Leeds dominated for most of the match, putting their illustrious German opponents to the sword and had a number of near misses. However, decisions weren’t just going against them in the way that make every fan grumble and ask for the referee to go to Specsavers. I’m not going to go into massive detail, that is available elsewhere to read, for example on Wikipedia, but a brief summary is all that is needed to get a flavour of why we, as Leeds fans, feel aggrieved at the events of Paris 1975 and rightly proclaim that “we were robbed”. To set the flavour a little, two years prior to the fateful 28 May 1975 final, Leeds were victims of a series of refeering decisions that bordered on the farcical, leading to a 1-0 loss to Italian giants AC Milan. In this game, the refereeing of Greek official Christos Michas was more than dubious with a harsh dismissal of Norman Hunter and the waving away of two Leeds United penalty appeals, the latter being echoed two years later in Paris.
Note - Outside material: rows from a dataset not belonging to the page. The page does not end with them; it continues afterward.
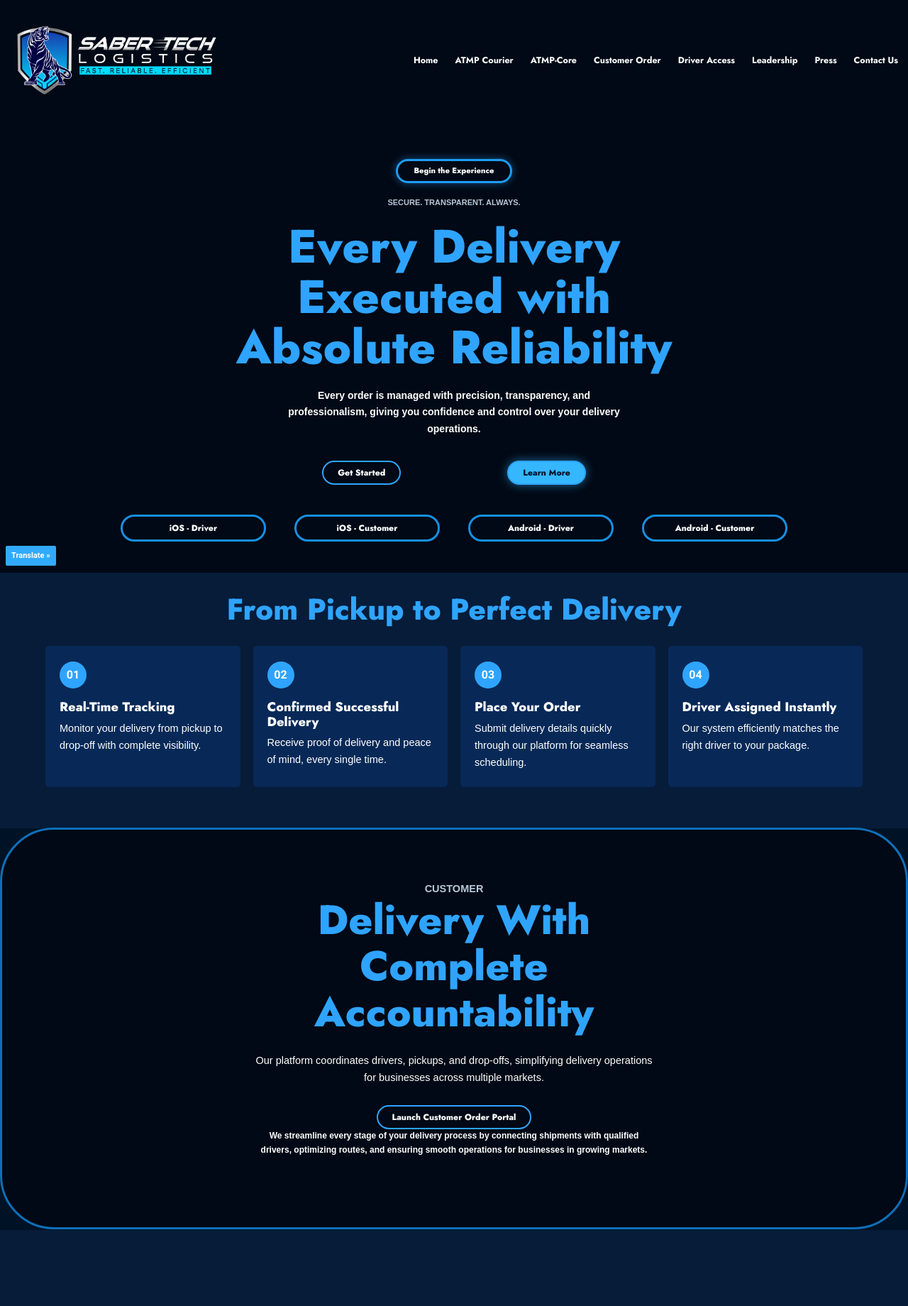
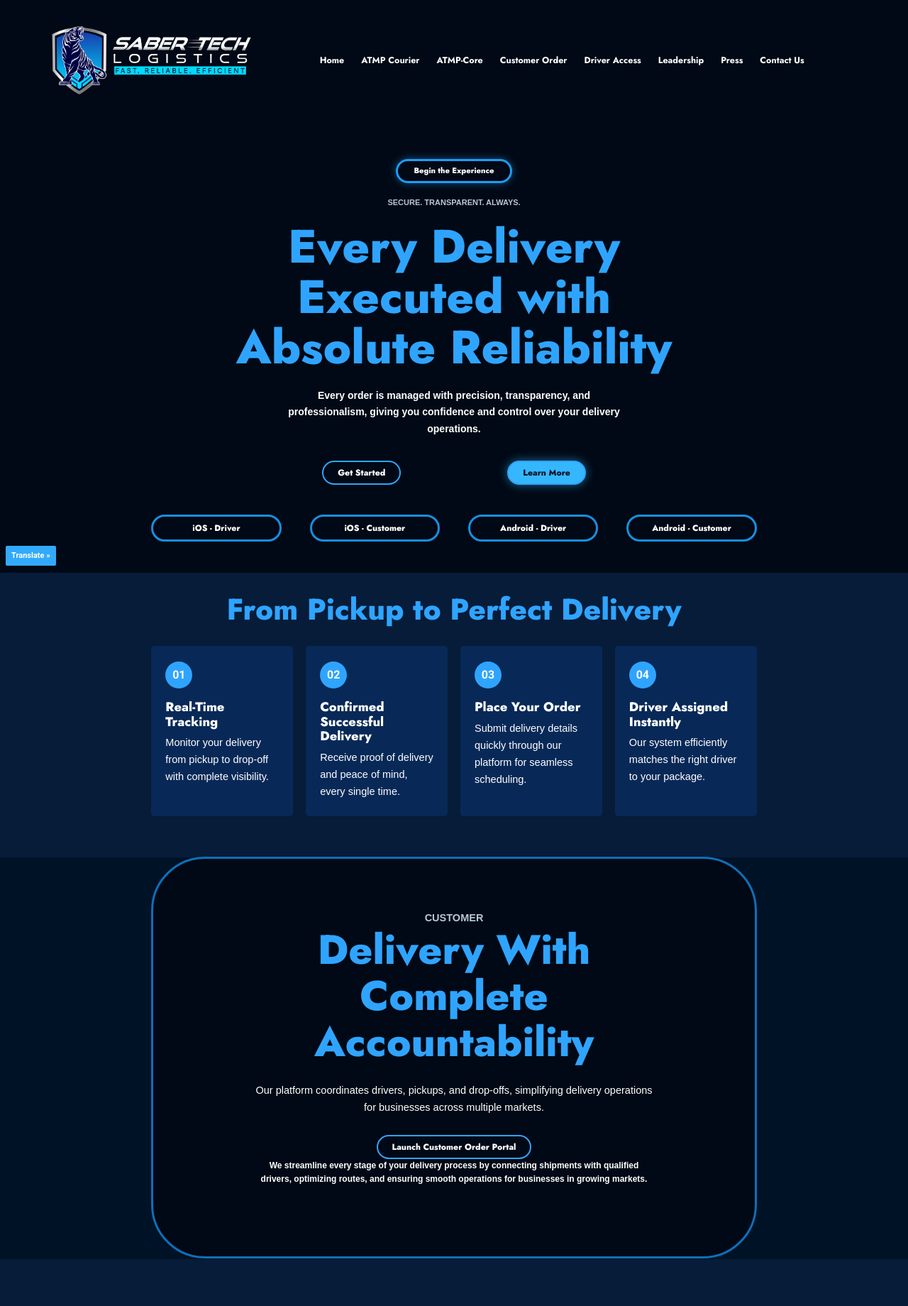
Before and after one commit to StevenClarkDev/Sabertechlogistics, a Django app: page / in a window 1280 px wide. Shown: the top 1840 px of the page at 71% size. Run offline with Django 5.2, Linux system fonts and the light colour scheme; data comes from the database, SQL or seed files in the repository; some web fonts are replaced.

Commit message:
Unify site layout and header

```diff
--- a/static/css/site.css
+++ b/static/css/site.css
@@ -9,6 +9,7 @@
     --panel: #001225;
     --panel-soft: #071f3f;
     --gold: #d8a23a;
+    --site-gutter: clamp(20px, 5vw, 72px);
 }
 
 * {
@@ -42,26 +43,30 @@ img {
     align-items: center;
     justify-content: space-between;
     gap: 24px;
-    min-height: 190px;
+    min-height: 104px;
     padding: 34px clamp(36px, 5vw, 64px);
     background: #000915;
     border-bottom: 0;
     color: #fff;
 }
 
+.brand {
+    flex: 0 0 auto;
+}
+
 .brand img {
-    width: min(390px, 50vw);
+    width: min(300px, 44vw);
     height: auto;
 }
 
 .site-nav {
     display: flex;
     align-items: center;
-    gap: 30px;
-    color: #fff;
-    font-family: "Jost", Arial, sans-serif;
-    font-size: 17px;
-    font-weight: 800;
+    gap: 24px;
+    color: #fff;
+    font-family: "Jost", Arial, sans-serif;
+    font-size: 12.5px;
+    font-weight: 700;
 }
 
 .site-nav a {
@@ -1032,24 +1037,6 @@ h3 {
     background: #001326;
 }
 
-.template-home .site-header {
-    min-height: 104px;
-    background: #000915;
-    border-bottom: 0;
-    color: #fff;
-}
-
-.template-home .brand img {
-    width: min(300px, 44vw);
-}
-
-.template-home .site-nav {
-    gap: 24px;
-    color: #fff;
-    font-size: 12.5px;
-    font-weight: 700;
-}
-
 .wp-hero {
     position: relative;
     display: grid;
@@ -1445,16 +1432,15 @@ h3 {
 }
 
 @media (min-width: 1280px) {
-    .template-home .site-header,
     .wp-hero {
-        padding-left: 14px;
-        padding-right: 14px;
+        padding-left: var(--site-gutter);
+        padding-right: var(--site-gutter);
     }
 }
 
 @media (max-width: 1040px) {
-    .template-home .site-nav {
-        color: #15222d;
+    .site-nav {
+        color: #fff;
         font-size: 14px;
     }
 
@@ -1474,7 +1460,7 @@ h3 {
 }
 
 @media (max-width: 680px) {
-    .template-home .brand img {
+    .brand img {
         width: 140px;
     }
 
@@ -1551,3 +1537,69 @@ h3 {
     .template-leadership .team-card:nth-child(8) { order: 9; }
     .template-leadership .team-card:nth-child(9) { order: 10; }
 }
+
+@media (min-width: 1100px) {
+    :root {
+        --site-gutter: 16.666vw;
+    }
+
+    .brand {
+        display: flex;
+        flex-basis: calc(var(--site-gutter) * 2);
+        justify-content: center;
+        margin-left: calc(var(--site-gutter) * -1);
+    }
+
+    .site-nav {
+        justify-content: flex-end;
+    }
+}
+
+/* Central content lane: desktop pages are treated as six columns, with content in columns 2-5. */
+.site-header,
+.site-footer,
+.messages,
+.page-hero,
+.wp-page-hero,
+.wp-hero,
+.content-section,
+.core-layout,
+.systems-section,
+.portal-panels,
+.pwa-section,
+.press-page,
+.about-page,
+.contact-page,
+.process-section,
+.story-band,
+.services-band,
+.leadership-section {
+    padding-left: var(--site-gutter);
+    padding-right: var(--site-gutter);
+}
+
+.dark-callout {
+    margin-left: var(--site-gutter);
+    margin-right: var(--site-gutter);
+}
+
+.hero-inner,
+.wp-page-hero h1,
+.wp-page-hero p,
+.core-top,
+.core-copy-panel,
+.systems-grid,
+.portal-main p,
+.press-page p,
+.press-page h1,
+.standard-content > .rich-text,
+.accordion-list,
+.process-grid,
+.story-band h2,
+.story-band p,
+.services-grid,
+.leadership-section .team-grid,
+.template-leadership .team-grid {
+    max-width: none;
+    width: 100%;
+}
```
Michas was later found guilty of match fixing (not related to this final) and was banned from officiating by UEFA.
Fast-forward the two years and very little changed; ‘dodgy’ official, check; ‘dubious decisions’, double check and ‘cheated’ out of a result, yep that’s in the mix too. Incidents aplenty such as the legendary Beckenbauer handling the ball whilst laid in the penalty area, no penalty given. Beckenbauer also brought down Allan Clarke as ‘Sniffer’ rounded Bayern keeper Sepp Maier, again no penalty. The biggest injustice, in some people’s eyes, was the chalking off of a perfectly valid Peter Lorimer goal for offside. None of the officials showed any signs of it being offside, in fact the referee Frenchman Michel Kitabdjan ruled it valid. Cue Beckenbauer having a word with the referee and the decision was overturned. The scenes after the game, the rioting of the upset Leeds fans is also well-documented and led to a ban from European football for four seasons, reduced to two on appeal.
‘Cheated’ is a strong word that involves strong emotions. However, on May 28 1975, Leeds United were definitely cheated and the WACCOE chant bears a painful testimony to this. The pain of this injustice has lasted 40 years; 40 years of hurt that time hasn’t lessened nor becalmed.